Swiftly moving through time and bagpipes
When asked by a member of the audience how he could write from a woman’s perspective, Alexander McCall Smith answered with characteristic speedy wit and humor. “I don’t know if you noticed,” he said, “but I am wearing a skirt. It helps.”
McCall Smith had entered the Zellerbach Auditorium stage wearing his Scottish kilts and preceded by a piper, also wearing kilts and wailing away on bagpipes, for the opening talk in Cal Performances Strictly Speaking performances.
He was and it apparently does because not only his world-best-selling series The #1 Ladies Detective Agency is written from a woman’s viewpoint, that of the lady detective Precious Ramotswe, but also his series set in Edinburgh, which is written from the viewpoint of the moral philosopher Isabel Dalhousie.
The wildly popular Scottish novelist began by noting that in such circumstances—those of a piper serenading one’s entrance—one usually gave the piper a glass of whiskey, but that all that was available was spring water.

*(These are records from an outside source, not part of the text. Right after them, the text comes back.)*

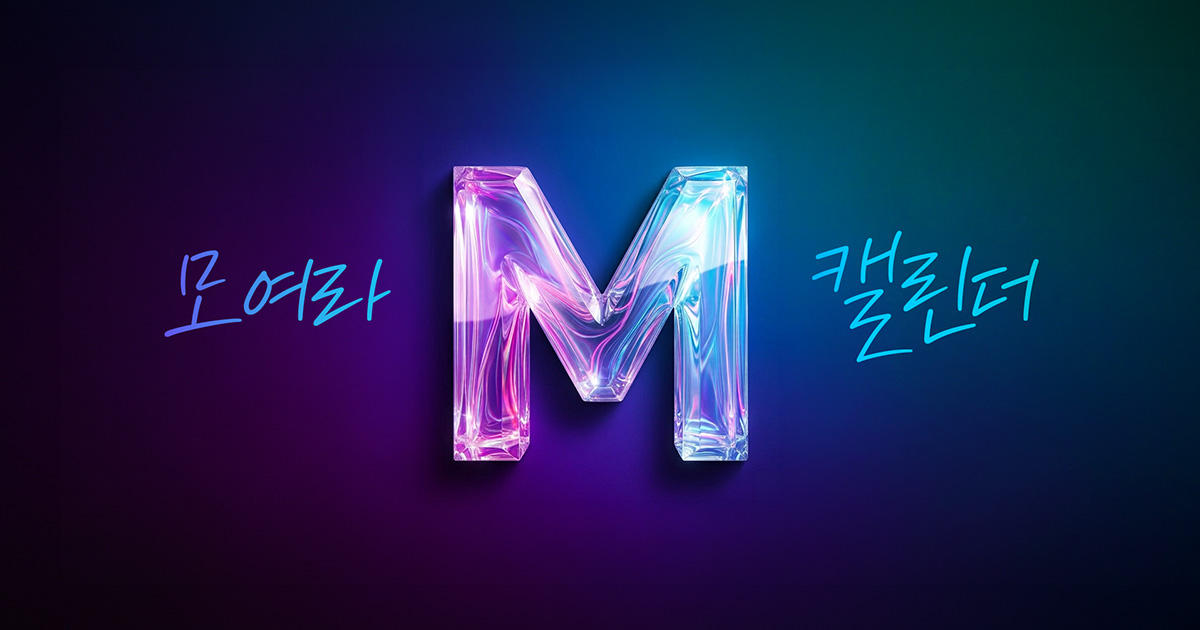
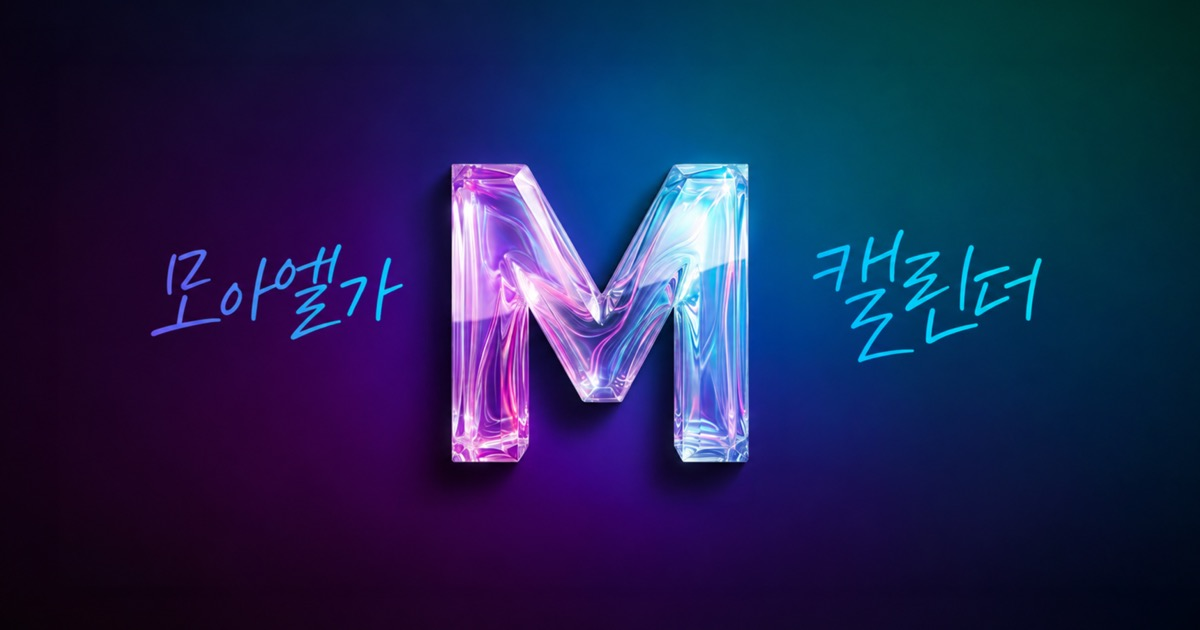
deploy: production build from 8e30e2f5bb7bdfd8403e604760e13b4e904e961d

Changed region(s): [[0.37, 0.2413, 0.6475, 0.754], [0.1233, 0.3921, 0.3392, 0.5429], [0.6783, 0.3619, 0.8633, 0.573]]

diff --git a/share/jhair/memo/index.html b/share/jhair/memo/index.html
@@ -10,14 +10,14 @@
   <meta property="og:site_name" content="모아엘가 캘린더">
   <meta property="og:title" content="💈 제이헤어 메모">
   <meta property="og:description" content="💈 제이헤어 메모를 확인해보세요.">
-  <meta property="og:image" content="https://pyw31337.github.io/calendar/og-thumb-v2.jpg?v=20260917">
+  <meta property="og:image" content="https://pyw31337.github.io/calendar/og-thumb-v3.jpg?v=20261023">
   <meta property="og:image:width" content="1200">
   <meta property="og:image:height" content="630">
   <meta property="og:url" content="https://pyw31337.github.io/calendar/share/jhair/memo/">
   <meta name="twitter:card" content="summary_large_image">
   <meta name="twitter:title" content="💈 제이헤어 메모">
   <meta name="twitter:description" content="💈 제이헤어 메모를 확인해보세요.">
-  <meta name="twitter:image" content="https://pyw31337.github.io/calendar/og-thumb-v2.jpg?v=20260917">
+  <meta name="twitter:image" content="https://pyw31337.github.io/calendar/og-thumb-v3.jpg?v=20261023">
   <script>
     var u = "https://pyw31337.github.io/calendar/?id=jhair&view=memo"; if (window.location.search) u += (u.indexOf('?') === -1 ? '?' : '&') + window.location.search.slice(1); window.location.replace(u);
   </script>

diff --git a/share/cw/memo/index.html b/share/cw/memo/index.html
@@ -10,14 +10,14 @@
   <meta property="og:site_name" content="모아엘가 캘린더">
   <meta property="og:title" content="🍺 모아엘가 메모">
   <meta property="og:description" content="🍺 모아엘가 메모를 확인해보세요.">
-  <meta property="og:image" content="https://pyw31337.github.io/calendar/og-thumb-v2.jpg?v=20260917">
+  <meta property="og:image" content="https://pyw31337.github.io/calendar/og-thumb-v3.jpg?v=20261023">
   <meta property="og:image:width" content="1200">
   <meta property="og:image:height" content="630">
   <meta property="og:url" content="https://pyw31337.github.io/calendar/share/cw/memo/">
   <meta name="twitter:card" content="summary_large_image">
   <meta name="twitter:title" content="🍺 모아엘가 메모">
   <meta name="twitter:description" content="🍺 모아엘가 메모를 확인해보세요.">
-  <meta name="twitter:image" content="https://pyw31337.github.io/calendar/og-thumb-v2.jpg?v=20260917">
+  <meta name="twitter:image" content="https://pyw31337.github.io/calendar/og-thumb-v3.jpg?v=20261023">
   <script>
     var u = "https://pyw31337.github.io/calendar/?id=cw&view=memo"; if (window.location.search) u += (u.indexOf('?') === -1 ? '?' : '&') + window.location.search.slice(1); window.location.replace(u);
   </script>

diff --git a/share/kkot/memo/index.html b/share/kkot/memo/index.html
@@ -10,14 +10,14 @@
   <meta property="og:site_name" content="모아엘가 캘린더">
   <meta property="og:title" content="🌸 꽃잎반 메모">
   <meta property="og:description" content="🌸 꽃잎반 메모를 확인해보세요.">
-  <meta property="og:image" content="https://pyw31337.github.io/calendar/og-thumb-v2.jpg?v=20260917">
+  <meta property="og:image" content="https://pyw31337.github.io/calendar/og-thumb-v3.jpg?v=20261023">
   <meta property="og:image:width" content="1200">
   <meta property="og:image:height" content="630">
   <meta property="og:url" content="https://pyw31337.github.io/calendar/share/kkot/memo/">
   <meta name="twitter:card" content="summary_large_image">
   <meta name="twitter:title" content="🌸 꽃잎반 메모">
   <meta name="twitter:description" content="🌸 꽃잎반 메모를 확인해보세요.">
-  <meta name="twitter:image" content="https://pyw31337.github.io/calendar/og-thumb-v2.jpg?v=20260917">
+  <meta name="twitter:image" content="https://pyw31337.github.io/calendar/og-thumb-v3.jpg?v=20261023">
   <script>
     var u = "https://pyw31337.github.io/calendar/?id=kkot&view=memo"; if (window.location.search) u += (u.indexOf('?') === -1 ? '?' : '&') + window.location.search.slice(1); window.location.replace(u);
   </script>

diff --git a/share/jhair/index.html b/share/jhair/index.html
@@ -10,14 +10,14 @@
   <meta property="og:site_name" content="모아엘가 캘린더">
   <meta property="og:title" content="💈 제이헤어 캘린더">
   <meta property="og:description" content="💈 제이헤어 캘린더">
-  <meta property="og:image" content="https://pyw31337.github.io/calendar/og-thumb-v2.jpg?v=20260917">
+  <meta property="og:image" content="https://pyw31337.github.io/calendar/og-thumb-v3.jpg?v=20261023">
   <meta property="og:image:width" content="1200">
   <meta property="og:image:height" content="630">
   <meta property="og:url" content="https://pyw31337.github.io/calendar/share/jhair/">
   <meta name="twitter:card" content="summary_large_image">
   <meta name="twitter:title" content="💈 제이헤어 캘린더">
   <meta name="twitter:description" content="💈 제이헤어 캘린더">
-  <meta name="twitter:image" content="https://pyw31337.github.io/calendar/og-thumb-v2.jpg?v=20260917">
+  <meta name="twitter:image" content="https://pyw31337.github.io/calendar/og-thumb-v3.jpg?v=20261023">
   <script>
     var u = "https://pyw31337.github.io/calendar/?id=jhair"; if (window.location.search) u += (u.indexOf('?') === -1 ? '?' : '&') + window.location.search.slice(1); window.location.replace(u);
   </script>

diff --git a/share/cw/index.html b/share/cw/index.html
@@ -10,14 +10,14 @@
   <meta property="og:site_name" content="모아엘가 캘린더">
   <meta property="og:title" content="🍺 모아엘가 캘린더">
   <meta property="og:description" content="🍺 모아엘가 캘린더">
-  <meta property="og:image" content="https://pyw31337.github.io/calendar/og-thumb-v2.jpg?v=20260917">
+  <meta property="og:image" content="https://pyw31337.github.io/calendar/og-thumb-v3.jpg?v=20261023">
   <meta property="og:image:width" content="1200">
   <meta property="og:image:height" content="630">
   <meta property="og:url" content="https://pyw31337.github.io/calendar/share/cw/">
   <meta name="twitter:card" content="summary_large_image">
   <meta name="twitter:title" content="🍺 모아엘가 캘린더">
   <meta name="twitter:description" content="🍺 모아엘가 캘린더">
-  <meta name="twitter:image" content="https://pyw31337.github.io/calendar/og-thumb-v2.jpg?v=20260917">
+  <meta name="twitter:image" content="https://pyw31337.github.io/calendar/og-thumb-v3.jpg?v=20261023">
   <script>
     var u = "https://pyw31337.github.io/calendar/?id=cw"; if (window.location.search) u += (u.indexOf('?') === -1 ? '?' : '&') + window.location.search.slice(1); window.location.replace(u);
   </script>

diff --git a/share/jhair/places/index.html b/share/jhair/places/index.html
@@ -10,14 +10,14 @@
   <meta property="og:site_name" content="모아엘가 캘린더">
   <meta property="og:title" content="💈 제이헤어 장소">
   <meta property="og:description" content="💈 제이헤어에 등록된 장소를 지도에서 확인해보세요.">
-  <meta property="og:image" content="https://pyw31337.github.io/calendar/og-thumb-v2.jpg?v=20260917">
+  <meta property="og:image" content="https://pyw31337.github.io/calendar/og-thumb-v3.jpg?v=20261023">
   <meta property="og:image:width" content="1200">
   <meta property="og:image:height" content="630">
   <meta property="og:url" content="https://pyw31337.github.io/calendar/share/jhair/places/">
   <meta name="twitter:card" content="summary_large_image">
   <meta name="twitter:title" content="💈 제이헤어 장소">
   <meta name="twitter:description" content="💈 제이헤어에 등록된 장소를 지도에서 확인해보세요.">
-  <meta name="twitter:image" content="https://pyw31337.github.io/calendar/og-thumb-v2.jpg?v=20260917">
+  <meta name="twitter:image" content="https://pyw31337.github.io/calendar/og-thumb-v3.jpg?v=20261023">
   <script>
     window.location.replace("https://pyw31337.github.io/calendar/?id=jhair&view=places");
   </script>

diff --git a/share/jhair/gallery/index.html b/share/jhair/gallery/index.html
@@ -10,14 +10,14 @@
   <meta property="og:site_name" content="모아엘가 캘린더">
   <meta property="og:title" content="💈 제이헤어 갤러리">
   <meta property="og:description" content="💈 제이헤어 사진과 링크 갤러리를 확인해보세요.">
-  <meta property="og:image" content="https://pyw31337.github.io/calendar/og-thumb-v2.jpg?v=20260917">
+  <meta property="og:image" content="https://pyw31337.github.io/calendar/og-thumb-v3.jpg?v=20261023">
   <meta property="og:image:width" content="1200">
   <meta property="og:image:height" content="630">
   <meta property="og:url" content="https://pyw31337.github.io/calendar/share/jhair/gallery/">
   <meta name="twitter:card" content="summary_large_image">
   <meta name="twitter:title" content="💈 제이헤어 갤러리">
   <meta name="twitter:description" content="💈 제이헤어 사진과 링크 갤러리를 확인해보세요.">
-  <meta name="twitter:image" content="https://pyw31337.github.io/calendar/og-thumb-v2.jpg?v=20260917">
+  <meta name="twitter:image" content="https://pyw31337.github.io/calendar/og-thumb-v3.jpg?v=20261023">
   <script>
     window.location.replace("https://pyw31337.github.io/calendar/?id=jhair&view=gallery");
   </script>

diff --git a/share/kkot/index.html b/share/kkot/index.html
@@ -10,14 +10,14 @@
   <meta property="og:site_name" content="모아엘가 캘린더">
   <meta property="og:title" content="🌸 꽃잎반 캘린더">
   <meta property="og:description" content="🌸 꽃잎반 캘린더">
-  <meta property="og:image" content="https://pyw31337.github.io/calendar/og-thumb-v2.jpg?v=20260917">
+  <meta property="og:image" content="https://pyw31337.github.io/calendar/og-thumb-v3.jpg?v=20261023">
   <meta property="og:image:width" content="1200">
   <meta property="og:image:height" content="630">
   <meta property="og:url" content="https://pyw31337.github.io/calendar/share/kkot/">
   <meta name="twitter:card" content="summary_large_image">
   <meta name="twitter:title" content="🌸 꽃잎반 캘린더">
   <meta name="twitter:description" content="🌸 꽃잎반 캘린더">
-  <meta name="twitter:image" content="https://pyw31337.github.io/calendar/og-thumb-v2.jpg?v=20260917">
+  <meta name="twitter:image" content="https://pyw31337.github.io/calendar/og-thumb-v3.jpg?v=20261023">
   <script>
     var u = "https://pyw31337.github.io/calendar/?id=kkot"; if (window.location.search) u += (u.indexOf('?') === -1 ? '?' : '&') + window.location.search.slice(1); window.location.replace(u);
   </script>

diff --git a/share/cw/places/index.html b/share/cw/places/index.html
@@ -10,14 +10,14 @@
   <meta property="og:site_name" content="모아엘가 캘린더">
   <meta property="og:title" content="🍺 모아엘가 장소">
   <meta property="og:description" content="🍺 모아엘가에 등록된 장소를 지도에서 확인해보세요.">
-  <meta property="og:image" content="https://pyw31337.github.io/calendar/og-thumb-v2.jpg?v=20260917">
+  <meta property="og:image" content="https://pyw31337.github.io/calendar/og-thumb-v3.jpg?v=20261023">
   <meta property="og:image:width" content="1200">
   <meta property="og:image:height" content="630">
   <meta property="og:url" content="https://pyw31337.github.io/calendar/share/cw/places/">
   <meta name="twitter:card" content="summary_large_image">
   <meta name="twitter:title" content="🍺 모아엘가 장소">
   <meta name="twitter:description" content="🍺 모아엘가에 등록된 장소를 지도에서 확인해보세요.">
-  <meta name="twitter:image" content="https://pyw31337.github.io/calendar/og-thumb-v2.jpg?v=20260917">
+  <meta name="twitter:image" content="https://pyw31337.github.io/calendar/og-thumb-v3.jpg?v=20261023">
   <script>
     window.location.replace("https://pyw31337.github.io/calendar/?id=cw&view=places");
   </script>

diff --git a/share/cw/gallery/index.html b/share/cw/gallery/index.html
@@ -10,14 +10,14 @@
   <meta property="og:site_name" content="모아엘가 캘린더">
   <meta property="og:title" content="🍺 모아엘가 갤러리">
   <meta property="og:description" content="🍺 모아엘가 사진과 링크 갤러리를 확인해보세요.">
-  <meta property="og:image" content="https://pyw31337.github.io/calendar/og-thumb-v2.jpg?v=20260917">
+  <meta property="og:image" content="https://pyw31337.github.io/calendar/og-thumb-v3.jpg?v=20261023">
   <meta property="og:image:width" content="1200">
   <meta property="og:image:height" content="630">
   <meta property="og:url" content="https://pyw31337.github.io/calendar/share/cw/gallery/">
   <meta name="twitter:card" content="summary_large_image">
   <meta name="twitter:title" content="🍺 모아엘가 갤러리">
   <meta name="twitter:description" content="🍺 모아엘가 사진과 링크 갤러리를 확인해보세요.">
-  <meta name="twitter:image" content="https://pyw31337.github.io/calendar/og-thumb-v2.jpg?v=20260917">
+  <meta name="twitter:image" content="https://pyw31337.github.io/calendar/og-thumb-v3.jpg?v=20261023">
   <script>
     window.location.replace("https://pyw31337.github.io/calendar/?id=cw&view=gallery");
   </script>

diff --git a/share/kkot/places/index.html b/share/kkot/places/index.html
@@ -10,14 +10,14 @@
   <meta property="og:site_name" content="모아엘가 캘린더">
   <meta property="og:title" content="🌸 꽃잎반 장소">
   <meta property="og:description" content="🌸 꽃잎반에 등록된 장소를 지도에서 확인해보세요.">
-  <meta property="og:image" content="https://pyw31337.github.io/calendar/og-thumb-v2.jpg?v=20260917">
+  <meta property="og:image" content="https://pyw31337.github.io/calendar/og-thumb-v3.jpg?v=20261023">
   <meta property="og:image:width" content="1200">
   <meta property="og:image:height" content="630">
   <meta property="og:url" content="https://pyw31337.github.io/calendar/share/kkot/places/">
   <meta name="twitter:card" content="summary_large_image">
   <meta name="twitter:title" content="🌸 꽃잎반 장소">
   <meta name="twitter:description" content="🌸 꽃잎반에 등록된 장소를 지도에서 확인해보세요.">
-  <meta name="twitter:image" content="https://pyw31337.github.io/calendar/og-thumb-v2.jpg?v=20260917">
+  <meta name="twitter:image" content="https://pyw31337.github.io/calendar/og-thumb-v3.jpg?v=20261023">
   <script>
     window.location.replace("https://pyw31337.github.io/calendar/?id=kkot&view=places");
   </script>

diff --git a/share/jhair/chat/index.html b/share/jhair/chat/index.html
@@ -10,14 +10,14 @@
   <meta property="og:site_name" content="모아엘가 캘린더">
   <meta property="og:title" content="💈 제이헤어 채팅방">
   <meta property="og:description" content="💈 제이헤어 채팅방에서 대화를 확인해보세요.">
-  <meta property="og:image" content="https://pyw31337.github.io/calendar/og-thumb-v2.jpg?v=20260917">
+  <meta property="og:image" content="https://pyw31337.github.io/calendar/og-thumb-v3.jpg?v=20261023">
   <meta property="og:image:width" content="1200">
   <meta property="og:image:height" content="630">
   <meta property="og:url" content="https://pyw31337.github.io/calendar/share/jhair/chat/">
   <meta name="twitter:card" content="summary_large_image">
   <meta name="twitter:title" content="💈 제이헤어 채팅방">
   <meta name="twitter:description" content="💈 제이헤어 채팅방에서 대화를 확인해보세요.">
-  <meta name="twitter:image" content="https://pyw31337.github.io/calendar/og-thumb-v2.jpg?v=20260917">
+  <meta name="twitter:image" content="https://pyw31337.github.io/calendar/og-thumb-v3.jpg?v=20261023">
   <script>
     window.location.replace("https://pyw31337.github.io/calendar/?id=jhair&view=chat");
   </script>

One also wonders how many health-minded California restaurants he had been to in the last few days of his Berkeley adventure. Not to mention how many disappointingly pristine cupboards he had opened backstage.
From there McCall Smith moved his conversation through a dizzying and breathless series of segues beginning with publicist Christina Kellogg’s introduction (she got most of her facts right), moving on to talk of the Really Terrible Orchestra—an orchestra he is founder and member of, playing the bassoon, or rather, playing the bassoon up to high D after which he “waits until the music becomes more approachable”—and on to: the tactical practices of the bodyguards of crawling judges in Northern Ireland, issues of etiquette and when to wear white shoes in the United States, the suspension of Citroën cars and its impact on French bank robbers, and Danish writer Karen Blixen and the first lines of novels. And that was only the first 5 minutes of his 45-minute talk.
One of McCall Smith’s favorite opening lines is by British novelist Rose Macaulay: “‘Hold my camel,’ said Aunt Dot, on her way back from Mass.” He points out that “it’s got something for everyone”—a camel, family relationships, and underlying religious issues.
Beasties, Families and Ethics
These three things taken more generally—the improbable animal, the web of human relationships, and questions of morality and ethics—describe the worlds that McCall Smith provides for us in his now over 60 books. Which makes sense, given that in the world of serious-minded human effort he was a lawyer and professor of medical ethics. Now professor emeritus at the University of Edinburgh, he is and has been the chair of the British Medical Journal Ethics Committee and a member of the International Bioethics Commission of UNESCO, among others.
His novels similarly center on the radical shift in ethics and morality in small communities, as traditional life throughout the world is disrupted and changed forever. McCall Smith’s characters are involved in the transformation: identifying and reinterpreting what is going on around them and reinstituting morality in affable and humane ways.
His characters celebrate the local and the communal, out of which are born their compassion and, finally, their love of the world. The popularity of his books seems a sign of a human hunger to believe in and partake of these values.
Perhaps it’s best described by McCall Smith himself, in this excerpt from The #1 Ladies’ Detective Agency series: “So it was in Botswana, almost everywhere; ties of kinship, no matter how attenuated by distance or time, linked one person to another, weaving across the country a human blanket of love and community. And in the fibres of that blanket there were threads of obligation that meant that one could not ignore the claims of others. Nobody should starve; nobody should feel that they were outsiders; nobody should be alone in their sadness.”
A version of this article first appeared in the Piedmont Post